SOURCE DATA.

== Segment start ==

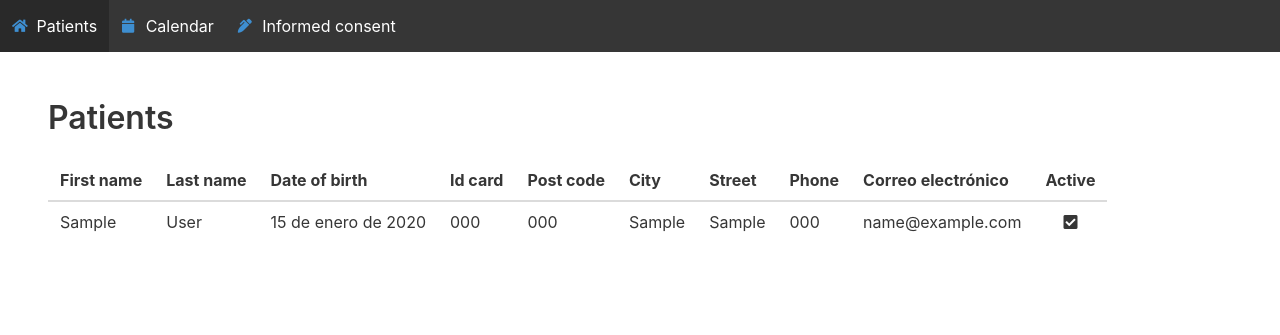
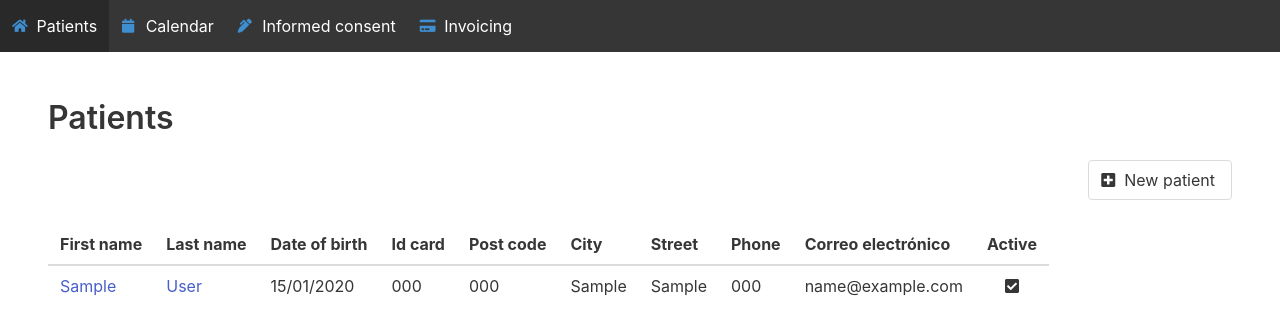
Before and after one commit to navegotel/fisiomate, a Django app: page / in a window 1280 px wide. Shown: the top 335 px of the page. Run offline with Django 4.2, Linux system fonts and the light colour scheme; tables that the repository leaves empty hold one stand-in row (values such as "Sample post"); parts of the project's set-up code (start-up, migrations or seed data) failed here and were passed over; some libraries are stand-ins or nearby versions.

Commit message:
session 0:30

```diff
--- a/fisiocore/templates/fisiocore/patients.html
+++ b/fisiocore/templates/fisiocore/patients.html
@@ -5,6 +5,25 @@
 {% block main %}
 <section class="section">
     <h1 class="title">{{title}}</h1>
+    <div class="level">
+        <div class="level-left">
+            <div class="level-item">
+
+            </div>
+        </div>
+        <div class="level-right">
+            <div class="level-item">
+                <a class="button" href="{% url 'fisiocore:add_patient' %}">
+                    <span class="icon">
+                        <i class="fas fa-plus-square"></i>
+                    </span>
+                    <span>
+                        {% translate "New patient" %}
+                    </span>
+                </a>
+            </div>
+        </div>
+    </div>
     <table class="table">
         <thead>
             <tr>
@@ -23,9 +42,9 @@
         <tbody>
             {% for patient in patients %}
             <tr>
-                <td>{{patient.first_name}}</td>
-                <td>{{patient.last_name}}</td>
-                <td class="is-hidden-mobile" >{{patient.date_of_birth}}</td>
+                <td><a href="{% url 'fisiocore:edit_patient' patient.id %}">{{patient.first_name}}</a></td>
+                <td><a href="{% url 'fisiocore:edit_patient' patient.id %}">{{patient.last_name}}</a></td>
+                <td class="is-hidden-mobile" >{{patient.date_of_birth|date:"d/m/Y"}}</td>
                 <td class="is-hidden-mobile">{{patient.id_card_number}}</td>
                 <td class="is-hidden-mobile">{{patient.post_code}}</td>
                 <td>{{patient.city}}</td>
--- a/fisiocore/urls.py
+++ b/fisiocore/urls.py
@@ -13,5 +13,6 @@ urlpatterns = [
     path('patient/addanamnesis/<int:patient_id>', views.add_anamnesis, name='add_anamnesis'),
     path('consents', views.consents, name='consents'),
     path('calendar', views.calendar, name='calendar'),
+    path('invoices', views.invoices, name='invoices'),
     path('login', views.login, name='login'),
 ]
--- a/fisiocore/views.py
+++ b/fisiocore/views.py
@@ -6,6 +6,7 @@ MAIN_MENU_ITEMS = [
     (_("Patients"), "fisiocore:patients", "fa-home"),
     (_("Calendar"), "fisiocore:calendar", "fa-calendar"),
     (_("Informed consent"), "fisiocore:consents", "fa-pen-alt"),
+    (_("Invoicing"), "fisiocore:invoices", "fa-credit-card"),
 ]
 
 
@@ -52,3 +53,6 @@ def consents(request):
 
 def calendar(request):
     pass
+
+def invoices(request):
+    pass
```
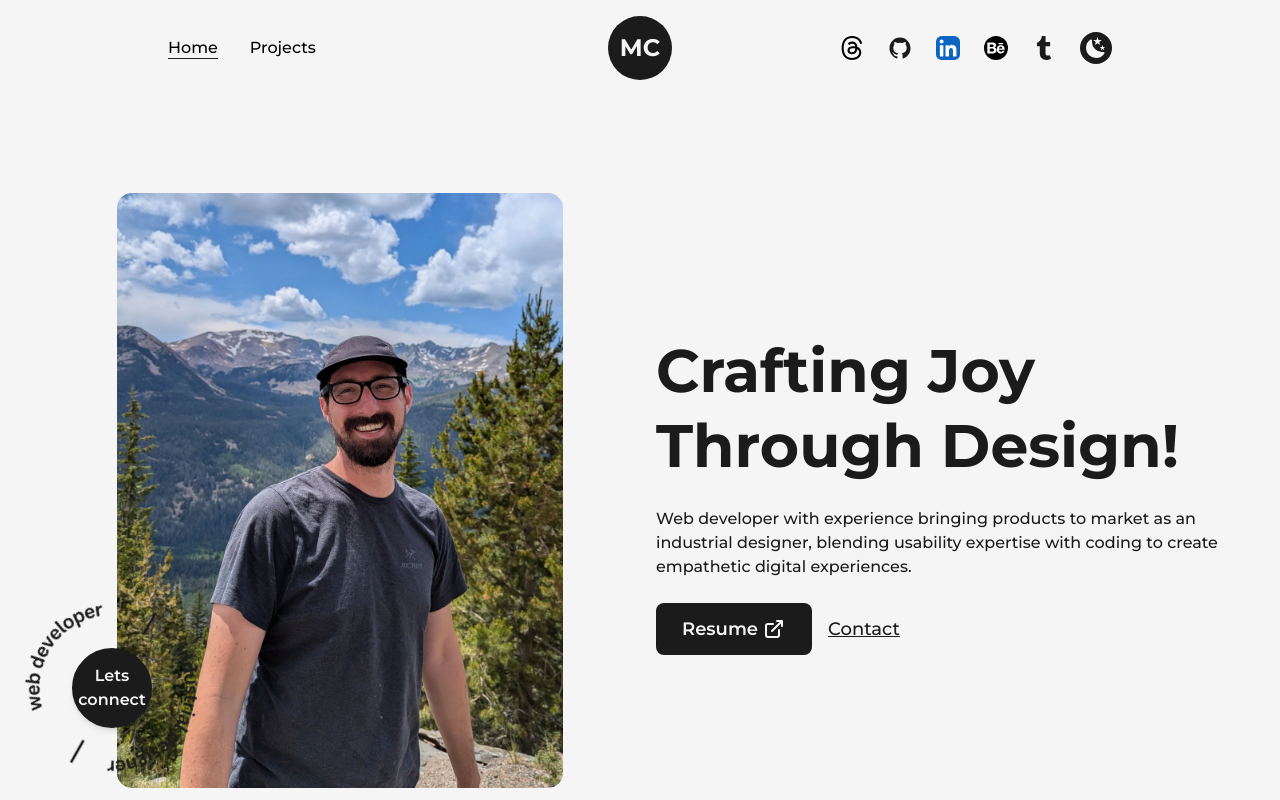
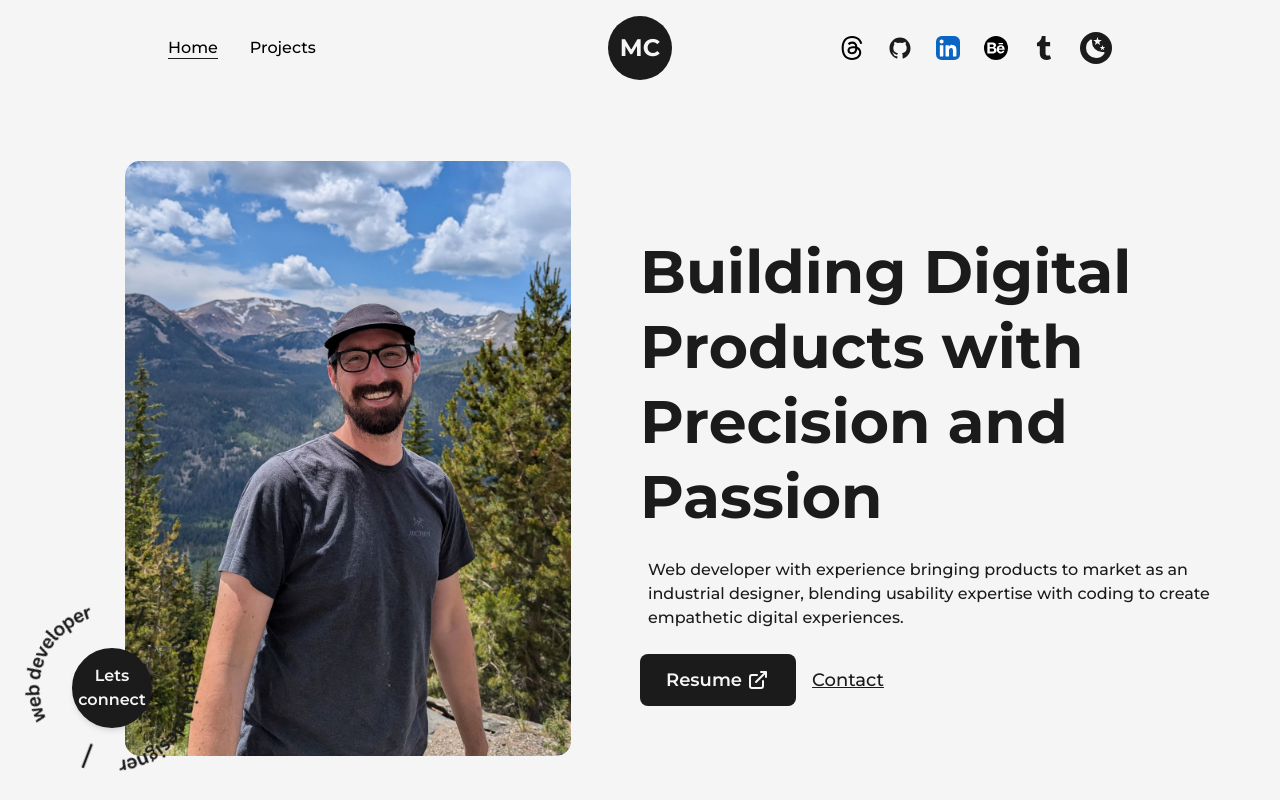
Before and after one commit to DeadChannelDice/nextJS-portfolio, a Next.js app: page / in a window 1280 px wide. Shown: the top 800 px of the page. Built offline with nearby package versions, Linux system fonts and the light colour scheme.

Commit message:
Added project section and adjusted spacing.

```diff
--- a/src/pages/index.js
+++ b/src/pages/index.js
@@ -1,17 +1,22 @@
-import Head from 'next/head'
-import Layout from '@/components/Layout'
-import Image from 'next/image'
-import profilePic from "../../public/images/profile/charpin-profile-2024-01.webp"
-import AnimatedText from '@/components/AnimatedText'
-import Link from 'next/link'
-import { LinkArrow } from '@/components/Icons'
-import HireMe from '@/components/HireMe'
-import TransitionEffect from '@/components/TransitionEffect'
-import AboutMe from '@/components/About'
-import Education from '@/components/Education'
-import Experience from '@/components/Experience'
+import Head from "next/head";
+import Layout from "@/components/Layout";
+import Image from "next/image";
+import profilePic from "../../public/images/profile/charpin-profile-2024-01.webp";
+import AnimatedText from "@/components/AnimatedText";
+import Link from "next/link";
+import { LinkArrow } from "@/components/Icons";
+import HireMe from "@/components/HireMe";
+import TransitionEffect from "@/components/TransitionEffect";
+import AboutMe from "@/components/About";
+import Education from "@/components/Education";
+import Experience from "@/components/Experience";
+import { motion } from "framer-motion";
+import IndexProjects from "@/components/IndexProjects";
 
-
+const fadeIn = {
+  hidden: { opacity: 0, y: 30 },
+  visible: { opacity: 1, y: 0 },
+};
 
 export default function Home() {
   return (
@@ -20,47 +25,61 @@ export default function Home() {
         <title>Mike Charpin Portfolio</title>
         <meta name="description" content="Mike Charpin Portfolio" />
       </Head>
-      <TransitionEffect/>
-      <main className='flex items-center text-dark w-full min-h-screen dark:text-light  mx-auto'>
-        <Layout className='pt-0 md:pt-16 sm:pt-8'>
-          <div className="flex justify-between w-full items-center lg:flex-col mb-16 mt-24 ">
-            <div className='w-1/2 md:w-full lg:w-3/4 '>
-              <Image src={ profilePic } alt="Mike Charpin"
-                className='w-full h-auto border-transparent rounded-2xl border-solid border max-w-md mx-auto'
+      <TransitionEffect />
+      <main className="flex items-center text-dark w-full min-h-screen dark:text-light  mx-auto">
+        <Layout className="">
+          <div className="flex justify-start w-full items-center lg:flex-col mb-8">
+            <div className="w-1/2 md:w-full lg:w-3/4 pb-4">
+              <Image
+                src={profilePic}
+                alt="Mike Charpin smiling in a charcoal shirt with a black hat and thick frames black glasses in from of the Rocky Mountains. 2024"
+                className="w-full h-auto border-transparent rounded-2xl border-solid border max-w-md mx-auto"
                 priority={true}
                 sizes="(max-width: 768px) 100vw, (max-width: 1200px) 50vw, 50vw"
               />
             </div>
-            <div className='w-1/2 flex flex-col items-center self-center lg:w-full ml-8'>
-              <AnimatedText text="Crafting Joy Through Design!" classname='!text-left !text-6xl
-              xl:!text-5xl lg:!text-center lg:!text-6xl md:!text-5xl sm:!text-3xl
-              '/>
-              <p className='my-4 text-base font-medium md:text-sm sm:text-xs'>
-              Web developer with experience bringing products to market as an industrial designer, blending usability expertise with coding to create empathetic digital experiences.
+            <div className="w-1/2 flex flex-col items-center self-center lg:w-full">
+              <AnimatedText
+                text="Building Digital Products with Precision and Passion"
+                classname="!text-left !text-6xl
+              xl:!text-4xl lg:!text-center lg:!text-4xl md:!text-5xl sm:!text-2xl
+              "
+              />
+              <p className="py-4 px-2 text-base font-medium md:text-sm sm:text-xs">
+                Web developer with experience bringing products to market as an
+                industrial designer, blending usability expertise with coding to
+                create empathetic digital experiences.
               </p>
-              <div className='flex items-center self-start mt-2 lg:self-center '>
-                <Link href="/Michael Charpin-CV-0624.pdf" target={'_blank'}
-                className='flex items-center bg-dark text-light p-2.5 px-6 rounded-lg text-lg font-semibold
+              <div className="flex items-center self-start mt-2 lg:self-center ">
+                <Link
+                  href="/Michael Charpin-CV-0624.pdf"
+                  target={"_blank"}
+                  className="flex items-center bg-dark text-light p-2.5 px-6 rounded-lg text-lg font-semibold
                 hover:bg-light hover:text-dark hover:border-dark border-2 border-solid border-transparent
                 dark:text-dark dark:bg-light hover:dark:bg-dark hover:dark:text-light hover:dark:border-light
-                md:p-2 md:px-4 md:text-base'
-                download={true}
-
-                >Resume <LinkArrow className={"w-6 ml-1"}/>
-
+                md:p-2 md:px-4 md:text-base"
+                  download={true}
+                >
+                  Resume <LinkArrow className={"w-6 ml-1"} />
                 </Link>
-                <Link href="mailto:Michael.Charpin@gmail.com" target={'_blank'}
-                className='ml-4 text-lg font-medium capitalize text-dark underline dark:text-light md:text-base'
-                >Contact</Link>
+                <Link
+                  href="mailto:Michael.Charpin@gmail.com"
+                  target={"_blank"}
+                  className="ml-4 text-lg font-medium capitalize text-dark underline dark:text-light md:text-base"
+                >
+                  Contact
+                </Link>
               </div>
             </div>
           </div>
-          <AboutMe/>
-          <Experience/>
-          <Education/>
+          <IndexProjects />
+          <AboutMe />
+
+          <Experience />
+          <Education />
         </Layout>
-        <HireMe/>
+        <HireMe />
       </main>
     </>
-  )
+  );
 }
```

== Segment end ==

ABOUT THIS TASK. The answer must be every line of the data that contains the word "AboutMe".

PROBLEM SOLUTION.
-import AboutMe from '@/components/About'
+import AboutMe from "@/components/About";
-          <AboutMe/>
+          <AboutMe />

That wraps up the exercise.